### About this task:
Would you filter these records and copy every line that has the word "hidden"?

### Task input:

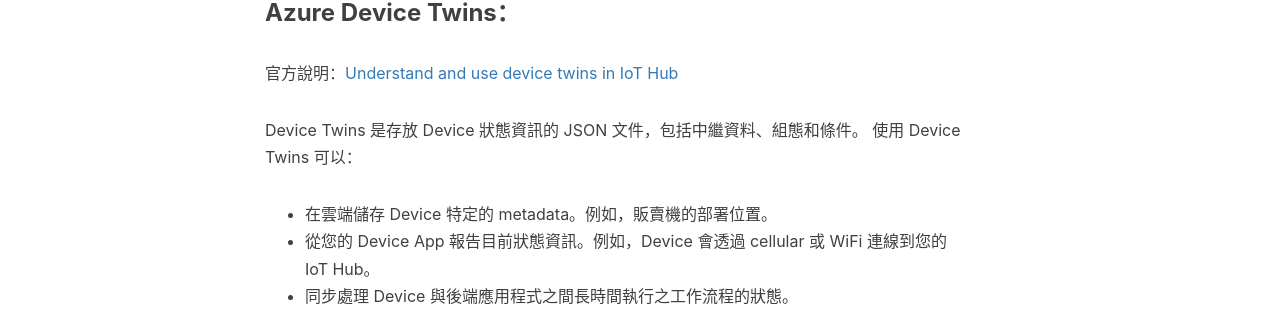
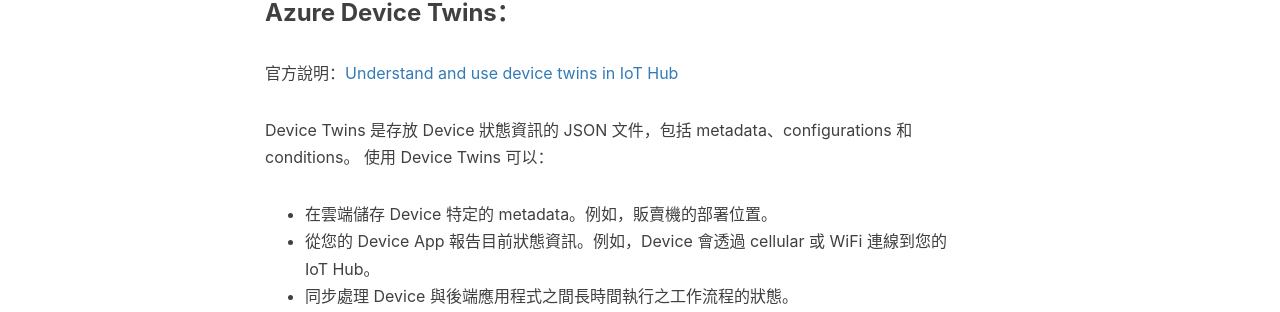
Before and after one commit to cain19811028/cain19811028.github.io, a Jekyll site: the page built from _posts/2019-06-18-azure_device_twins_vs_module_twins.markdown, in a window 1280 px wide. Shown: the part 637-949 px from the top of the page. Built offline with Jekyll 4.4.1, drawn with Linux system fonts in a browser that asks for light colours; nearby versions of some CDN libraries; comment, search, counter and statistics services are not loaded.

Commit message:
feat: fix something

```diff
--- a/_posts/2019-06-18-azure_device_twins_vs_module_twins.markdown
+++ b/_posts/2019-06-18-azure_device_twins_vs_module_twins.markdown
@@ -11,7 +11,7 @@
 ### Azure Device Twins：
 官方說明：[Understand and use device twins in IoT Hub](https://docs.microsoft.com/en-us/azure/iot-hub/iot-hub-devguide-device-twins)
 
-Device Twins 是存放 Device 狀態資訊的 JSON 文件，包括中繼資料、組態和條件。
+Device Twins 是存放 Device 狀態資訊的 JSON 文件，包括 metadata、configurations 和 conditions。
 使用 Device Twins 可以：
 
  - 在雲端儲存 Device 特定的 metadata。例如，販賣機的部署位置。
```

* * *

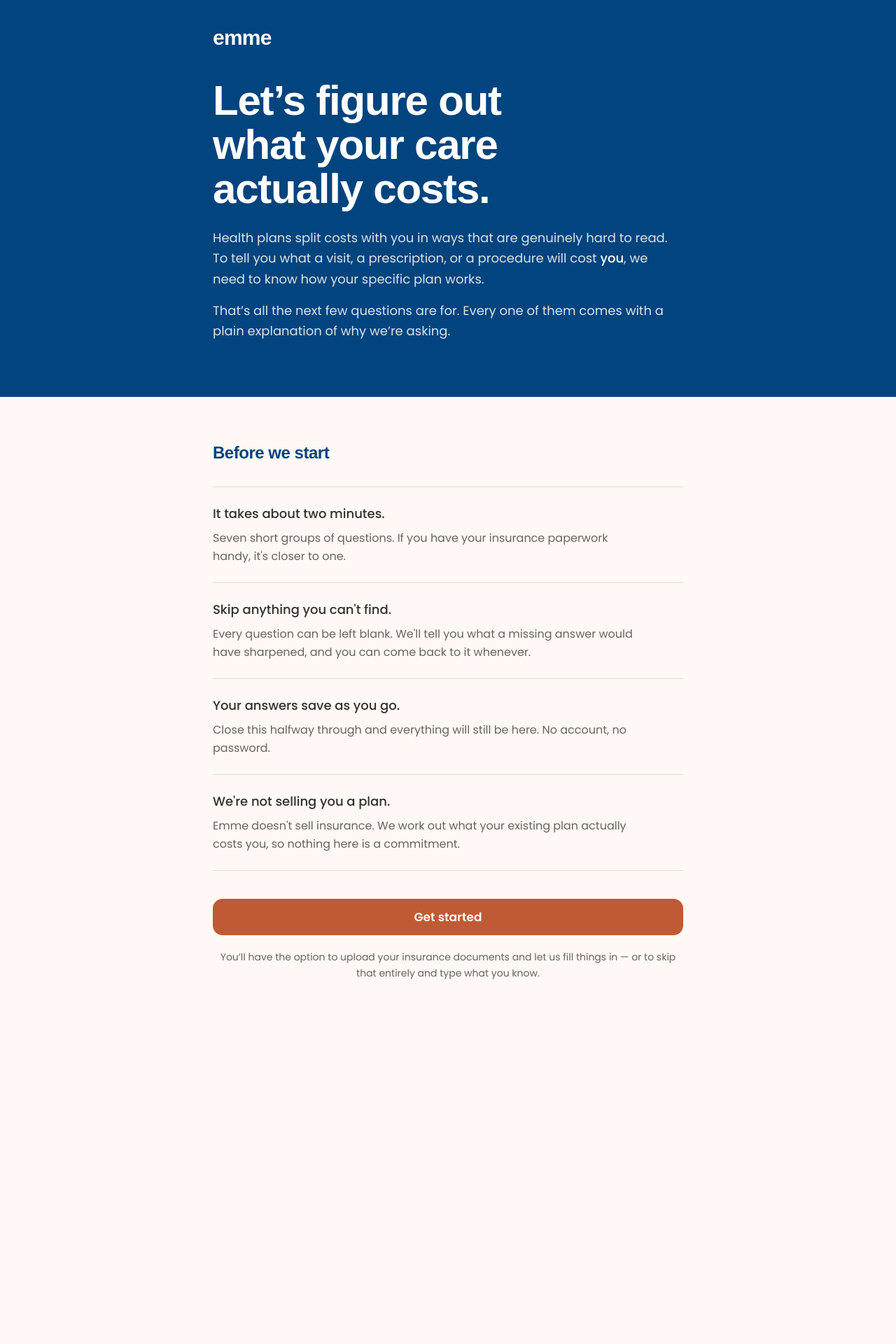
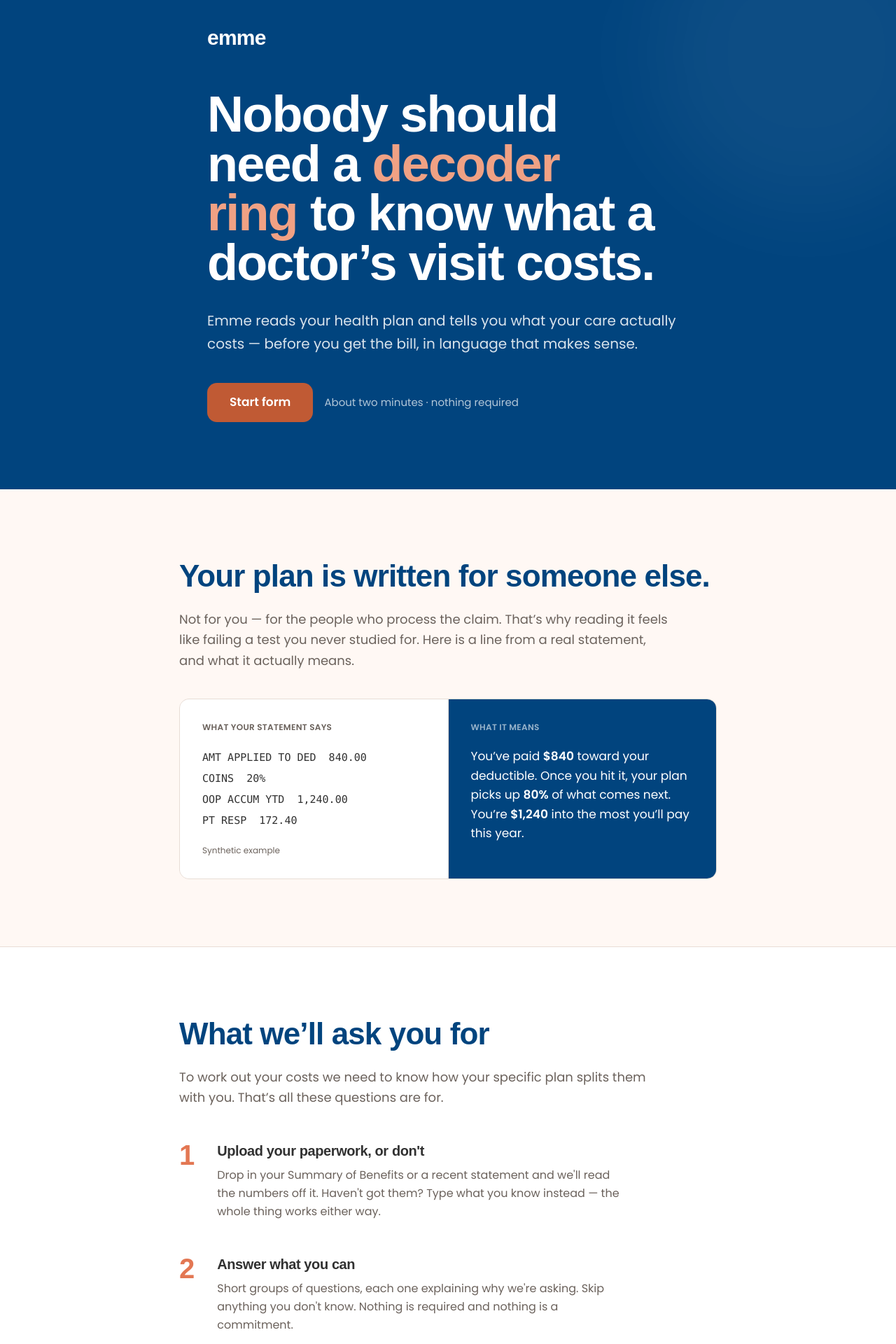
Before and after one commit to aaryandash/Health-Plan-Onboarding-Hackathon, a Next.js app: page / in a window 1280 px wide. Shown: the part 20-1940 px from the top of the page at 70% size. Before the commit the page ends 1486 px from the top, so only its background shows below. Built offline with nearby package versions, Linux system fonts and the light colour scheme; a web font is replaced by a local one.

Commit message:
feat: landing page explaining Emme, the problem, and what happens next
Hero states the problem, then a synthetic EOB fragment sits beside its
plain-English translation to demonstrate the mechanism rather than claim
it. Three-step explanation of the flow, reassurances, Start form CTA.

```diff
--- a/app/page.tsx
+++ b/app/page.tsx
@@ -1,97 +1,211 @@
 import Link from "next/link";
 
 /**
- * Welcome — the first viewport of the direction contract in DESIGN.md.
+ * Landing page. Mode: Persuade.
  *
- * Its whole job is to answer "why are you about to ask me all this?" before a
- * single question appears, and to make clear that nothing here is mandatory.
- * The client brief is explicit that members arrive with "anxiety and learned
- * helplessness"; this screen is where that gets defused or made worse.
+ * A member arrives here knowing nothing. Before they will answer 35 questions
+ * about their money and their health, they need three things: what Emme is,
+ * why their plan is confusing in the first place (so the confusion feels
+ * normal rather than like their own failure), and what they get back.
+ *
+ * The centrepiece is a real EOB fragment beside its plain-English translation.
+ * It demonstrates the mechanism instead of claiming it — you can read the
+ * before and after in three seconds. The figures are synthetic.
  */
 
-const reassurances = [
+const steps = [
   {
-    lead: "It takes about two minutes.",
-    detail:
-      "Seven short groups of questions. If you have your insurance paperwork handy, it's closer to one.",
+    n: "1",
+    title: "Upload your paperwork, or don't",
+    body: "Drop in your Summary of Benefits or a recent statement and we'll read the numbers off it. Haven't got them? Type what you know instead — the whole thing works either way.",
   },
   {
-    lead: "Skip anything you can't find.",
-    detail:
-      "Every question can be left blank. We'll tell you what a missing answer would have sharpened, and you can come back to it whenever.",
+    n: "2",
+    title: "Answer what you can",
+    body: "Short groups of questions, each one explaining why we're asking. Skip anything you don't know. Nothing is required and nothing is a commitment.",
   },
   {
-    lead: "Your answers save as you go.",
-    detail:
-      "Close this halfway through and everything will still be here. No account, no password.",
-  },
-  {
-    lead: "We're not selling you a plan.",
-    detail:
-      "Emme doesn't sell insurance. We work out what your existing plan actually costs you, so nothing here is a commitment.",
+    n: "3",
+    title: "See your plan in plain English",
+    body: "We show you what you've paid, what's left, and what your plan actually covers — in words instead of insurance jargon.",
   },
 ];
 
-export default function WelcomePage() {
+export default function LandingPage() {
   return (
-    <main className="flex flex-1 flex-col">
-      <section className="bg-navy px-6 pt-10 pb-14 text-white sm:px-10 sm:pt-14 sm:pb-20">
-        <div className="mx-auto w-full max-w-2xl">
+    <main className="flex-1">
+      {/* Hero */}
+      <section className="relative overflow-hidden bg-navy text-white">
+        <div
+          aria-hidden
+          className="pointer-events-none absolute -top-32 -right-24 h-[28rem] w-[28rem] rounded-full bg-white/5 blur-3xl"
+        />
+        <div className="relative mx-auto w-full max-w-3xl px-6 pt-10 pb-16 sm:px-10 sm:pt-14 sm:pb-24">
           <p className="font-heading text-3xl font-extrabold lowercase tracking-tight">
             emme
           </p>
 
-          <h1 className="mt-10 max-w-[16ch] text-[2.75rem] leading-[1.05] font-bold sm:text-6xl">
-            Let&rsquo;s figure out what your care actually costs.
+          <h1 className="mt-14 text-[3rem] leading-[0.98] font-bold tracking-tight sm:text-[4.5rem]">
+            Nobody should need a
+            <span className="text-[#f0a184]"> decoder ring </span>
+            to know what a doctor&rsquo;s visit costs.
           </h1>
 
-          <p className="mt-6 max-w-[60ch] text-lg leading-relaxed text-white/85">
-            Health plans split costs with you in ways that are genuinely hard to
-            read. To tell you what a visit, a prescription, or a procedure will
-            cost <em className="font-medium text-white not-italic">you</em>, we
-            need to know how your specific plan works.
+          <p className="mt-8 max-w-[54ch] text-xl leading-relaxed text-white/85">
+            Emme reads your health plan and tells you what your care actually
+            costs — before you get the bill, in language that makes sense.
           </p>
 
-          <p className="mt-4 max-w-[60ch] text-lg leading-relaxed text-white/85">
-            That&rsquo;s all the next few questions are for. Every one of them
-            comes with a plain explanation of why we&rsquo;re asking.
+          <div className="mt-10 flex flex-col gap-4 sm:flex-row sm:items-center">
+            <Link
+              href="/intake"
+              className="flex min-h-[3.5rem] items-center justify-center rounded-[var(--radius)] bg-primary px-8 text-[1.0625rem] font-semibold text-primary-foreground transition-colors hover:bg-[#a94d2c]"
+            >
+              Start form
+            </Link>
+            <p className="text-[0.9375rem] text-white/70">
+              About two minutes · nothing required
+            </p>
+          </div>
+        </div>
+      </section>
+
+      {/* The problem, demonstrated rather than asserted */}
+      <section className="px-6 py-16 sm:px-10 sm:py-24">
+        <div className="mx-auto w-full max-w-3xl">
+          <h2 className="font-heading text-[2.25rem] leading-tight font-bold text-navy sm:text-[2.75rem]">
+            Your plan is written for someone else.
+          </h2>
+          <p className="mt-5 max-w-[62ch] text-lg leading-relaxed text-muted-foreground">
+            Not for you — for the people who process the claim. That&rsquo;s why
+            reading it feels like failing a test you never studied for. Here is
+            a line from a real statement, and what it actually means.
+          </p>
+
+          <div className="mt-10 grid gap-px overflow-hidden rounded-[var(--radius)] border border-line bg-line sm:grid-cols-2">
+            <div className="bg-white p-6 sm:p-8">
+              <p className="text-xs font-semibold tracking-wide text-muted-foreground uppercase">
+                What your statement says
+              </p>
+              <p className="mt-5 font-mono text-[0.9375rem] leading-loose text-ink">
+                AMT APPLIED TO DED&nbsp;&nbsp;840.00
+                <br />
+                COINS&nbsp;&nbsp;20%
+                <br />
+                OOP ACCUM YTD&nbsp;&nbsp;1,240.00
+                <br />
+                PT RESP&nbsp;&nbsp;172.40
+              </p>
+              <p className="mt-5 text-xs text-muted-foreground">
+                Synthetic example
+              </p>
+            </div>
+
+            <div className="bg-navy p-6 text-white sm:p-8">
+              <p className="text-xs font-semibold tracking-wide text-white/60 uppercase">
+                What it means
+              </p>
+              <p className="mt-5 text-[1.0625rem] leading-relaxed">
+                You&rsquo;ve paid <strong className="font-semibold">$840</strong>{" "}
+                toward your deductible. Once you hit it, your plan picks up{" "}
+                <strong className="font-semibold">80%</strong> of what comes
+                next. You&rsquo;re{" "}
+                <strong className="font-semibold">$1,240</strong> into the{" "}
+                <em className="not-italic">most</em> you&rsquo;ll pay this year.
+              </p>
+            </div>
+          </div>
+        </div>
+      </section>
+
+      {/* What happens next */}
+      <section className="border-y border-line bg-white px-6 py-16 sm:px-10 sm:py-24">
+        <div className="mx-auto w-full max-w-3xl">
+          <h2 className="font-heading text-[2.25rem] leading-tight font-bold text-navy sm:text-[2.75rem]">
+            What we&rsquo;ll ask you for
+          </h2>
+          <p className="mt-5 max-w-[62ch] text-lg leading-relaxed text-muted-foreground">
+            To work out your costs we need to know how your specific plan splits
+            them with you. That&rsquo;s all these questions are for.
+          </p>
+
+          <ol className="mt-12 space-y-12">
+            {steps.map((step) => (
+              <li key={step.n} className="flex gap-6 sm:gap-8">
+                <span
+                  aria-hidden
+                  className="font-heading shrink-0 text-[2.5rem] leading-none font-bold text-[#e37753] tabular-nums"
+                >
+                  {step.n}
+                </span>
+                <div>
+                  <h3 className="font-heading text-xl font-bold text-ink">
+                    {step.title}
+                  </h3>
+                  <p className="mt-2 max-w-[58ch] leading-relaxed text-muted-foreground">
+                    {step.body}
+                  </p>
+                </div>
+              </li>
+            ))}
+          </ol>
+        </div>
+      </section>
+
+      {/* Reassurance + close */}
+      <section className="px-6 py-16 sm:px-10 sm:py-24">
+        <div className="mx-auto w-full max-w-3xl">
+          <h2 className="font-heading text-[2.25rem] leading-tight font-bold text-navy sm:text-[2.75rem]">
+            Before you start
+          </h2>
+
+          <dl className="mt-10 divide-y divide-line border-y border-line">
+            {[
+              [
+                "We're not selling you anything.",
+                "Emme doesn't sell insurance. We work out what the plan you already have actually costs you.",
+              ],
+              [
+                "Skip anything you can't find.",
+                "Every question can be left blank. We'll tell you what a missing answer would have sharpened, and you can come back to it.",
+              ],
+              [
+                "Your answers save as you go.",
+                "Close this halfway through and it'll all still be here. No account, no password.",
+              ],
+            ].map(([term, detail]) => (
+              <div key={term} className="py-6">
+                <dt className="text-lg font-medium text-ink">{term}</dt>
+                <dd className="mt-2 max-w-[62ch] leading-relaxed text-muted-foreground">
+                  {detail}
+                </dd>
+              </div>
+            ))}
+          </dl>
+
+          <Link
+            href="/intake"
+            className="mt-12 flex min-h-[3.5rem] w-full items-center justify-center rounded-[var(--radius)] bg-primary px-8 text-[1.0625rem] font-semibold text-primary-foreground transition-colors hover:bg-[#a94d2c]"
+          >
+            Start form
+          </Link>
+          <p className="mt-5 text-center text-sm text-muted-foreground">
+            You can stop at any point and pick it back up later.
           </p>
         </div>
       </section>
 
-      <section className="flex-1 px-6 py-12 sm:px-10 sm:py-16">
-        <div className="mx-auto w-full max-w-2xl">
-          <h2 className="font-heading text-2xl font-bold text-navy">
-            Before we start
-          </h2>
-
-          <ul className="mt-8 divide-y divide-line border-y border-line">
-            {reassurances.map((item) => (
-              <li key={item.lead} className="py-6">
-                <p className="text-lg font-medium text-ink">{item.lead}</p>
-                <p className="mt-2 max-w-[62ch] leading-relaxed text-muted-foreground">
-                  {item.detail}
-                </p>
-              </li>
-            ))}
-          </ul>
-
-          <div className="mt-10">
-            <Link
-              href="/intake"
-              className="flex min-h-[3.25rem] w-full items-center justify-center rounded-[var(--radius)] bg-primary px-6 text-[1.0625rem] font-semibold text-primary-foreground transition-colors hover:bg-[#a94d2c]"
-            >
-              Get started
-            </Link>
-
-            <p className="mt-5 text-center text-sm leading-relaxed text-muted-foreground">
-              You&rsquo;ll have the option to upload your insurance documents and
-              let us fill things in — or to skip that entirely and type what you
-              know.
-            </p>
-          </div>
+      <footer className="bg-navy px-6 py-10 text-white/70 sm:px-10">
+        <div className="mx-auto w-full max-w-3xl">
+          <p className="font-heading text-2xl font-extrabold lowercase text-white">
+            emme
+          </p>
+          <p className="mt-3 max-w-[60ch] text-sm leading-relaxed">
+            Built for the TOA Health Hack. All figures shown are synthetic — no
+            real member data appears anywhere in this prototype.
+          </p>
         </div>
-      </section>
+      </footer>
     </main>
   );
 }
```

### Task response:
+      <section className="relative overflow-hidden bg-navy text-white">
+          aria-hidden
+          <div className="mt-10 grid gap-px overflow-hidden rounded-[var(--radius)] border border-line bg-line sm:grid-cols-2">
+                  aria-hidden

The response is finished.